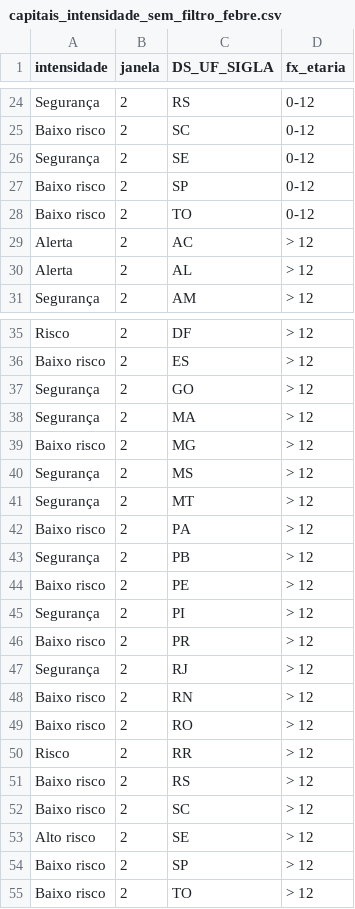
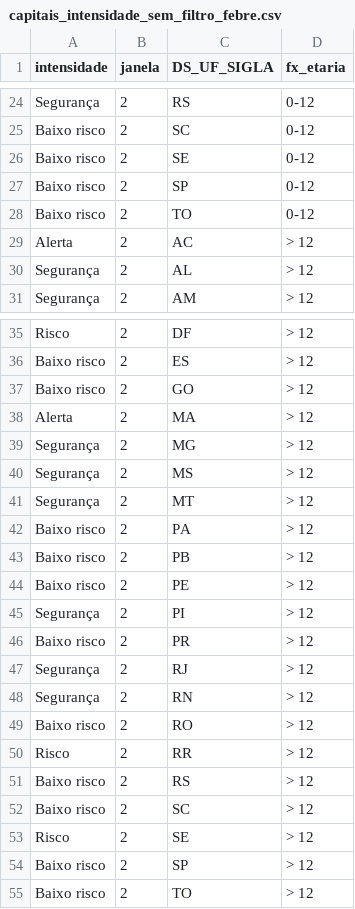
Before and after one commit to infogripe/nowcasting_leitos_pediatricos, a CSV file: output/capitais_intensidade_sem_filtro_febre.csv, drawn as a sheet; only a part is shown, gaps mark what is left out; the diff covers the shown part only.

```diff
--- a/output/capitais_intensidade_sem_filtro_febre.csv
+++ b/output/capitais_intensidade_sem_filtro_febre.csv
@@ -25,3 +25,3 @@
 "Baixo risco";2;"SC";"0-12"
-"Segurança";2;"SE";"0-12"
+"Baixo risco";2;"SE";"0-12"
 "Baixo risco";2;"SP";"0-12"
@@ -29,3 +29,3 @@
 "Alerta";2;"AC";"> 12"
-"Alerta";2;"AL";"> 12"
+"Segurança";2;"AL";"> 12"
 "Segurança";2;"AM";"> 12"
@@ -36,5 +36,5 @@
 "Baixo risco";2;"ES";"> 12"
-"Segurança";2;"GO";"> 12"
-"Segurança";2;"MA";"> 12"
-"Baixo risco";2;"MG";"> 12"
+"Baixo risco";2;"GO";"> 12"
+"Alerta";2;"MA";"> 12"
+"Segurança";2;"MG";"> 12"
 "Segurança";2;"MS";"> 12"
@@ -42,3 +42,3 @@
 "Baixo risco";2;"PA";"> 12"
-"Segurança";2;"PB";"> 12"
+"Baixo risco";2;"PB";"> 12"
 "Baixo risco";2;"PE";"> 12"
@@ -47,3 +47,3 @@
 "Segurança";2;"RJ";"> 12"
-"Baixo risco";2;"RN";"> 12"
+"Segurança";2;"RN";"> 12"
 "Baixo risco";2;"RO";"> 12"
@@ -52,3 +52,3 @@
 "Baixo risco";2;"SC";"> 12"
-"Alto risco";2;"SE";"> 12"
+"Risco";2;"SE";"> 12"
 "Baixo risco";2;"SP";"> 12"
```
Also changed, not shown: 3 edited cells elsewhere in this file, output/capitais_serie_estimativas_tendencia_sem_filtro_febre.csv, output/estados_e_pais_serie_estimativas_tendencia_sem_filtro_febre.csv, 2 other files.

◆ WORK TO COMPLETE ◆
Return the lines above exactly; the images are not part of the copy.

◆ RESPONSE AREA ◆
Before and after one commit to infogripe/nowcasting_leitos_pediatricos, a CSV file: output/capitais_intensidade_sem_filtro_febre.csv, drawn as a sheet; only a part is shown, gaps mark what is left out; the diff covers the shown part only.

```diff
--- a/output/capitais_intensidade_sem_filtro_febre.csv
+++ b/output/capitais_intensidade_sem_filtro_febre.csv
@@ -25,3 +25,3 @@
 "Baixo risco";2;"SC";"0-12"
-"Segurança";2;"SE";"0-12"
+"Baixo risco";2;"SE";"0-12"
 "Baixo risco";2;"SP";"0-12"
@@ -29,3 +29,3 @@
 "Alerta";2;"AC";"> 12"
-"Alerta";2;"AL";"> 12"
+"Segurança";2;"AL";"> 12"
 "Segurança";2;"AM";"> 12"
@@ -36,5 +36,5 @@
 "Baixo risco";2;"ES";"> 12"
-"Segurança";2;"GO";"> 12"
-"Segurança";2;"MA";"> 12"
-"Baixo risco";2;"MG";"> 12"
+"Baixo risco";2;"GO";"> 12"
+"Alerta";2;"MA";"> 12"
+"Segurança";2;"MG";"> 12"
 "Segurança";2;"MS";"> 12"
@@ -42,3 +42,3 @@
 "Baixo risco";2;"PA";"> 12"
-"Segurança";2;"PB";"> 12"
+"Baixo risco";2;"PB";"> 12"
 "Baixo risco";2;"PE";"> 12"
@@ -47,3 +47,3 @@
 "Segurança";2;"RJ";"> 12"
-"Baixo risco";2;"RN";"> 12"
+"Segurança";2;"RN";"> 12"
 "Baixo risco";2;"RO";"> 12"
@@ -52,3 +52,3 @@
 "Baixo risco";2;"SC";"> 12"
-"Alto risco";2;"SE";"> 12"
+"Risco";2;"SE";"> 12"
 "Baixo risco";2;"SP";"> 12"
```
Also changed, not shown: 3 edited cells elsewhere in this file, output/capitais_serie_estimativas_tendencia_sem_filtro_febre.csv, output/estados_e_pais_serie_estimativas_tendencia_sem_filtro_febre.csv, 2 other files.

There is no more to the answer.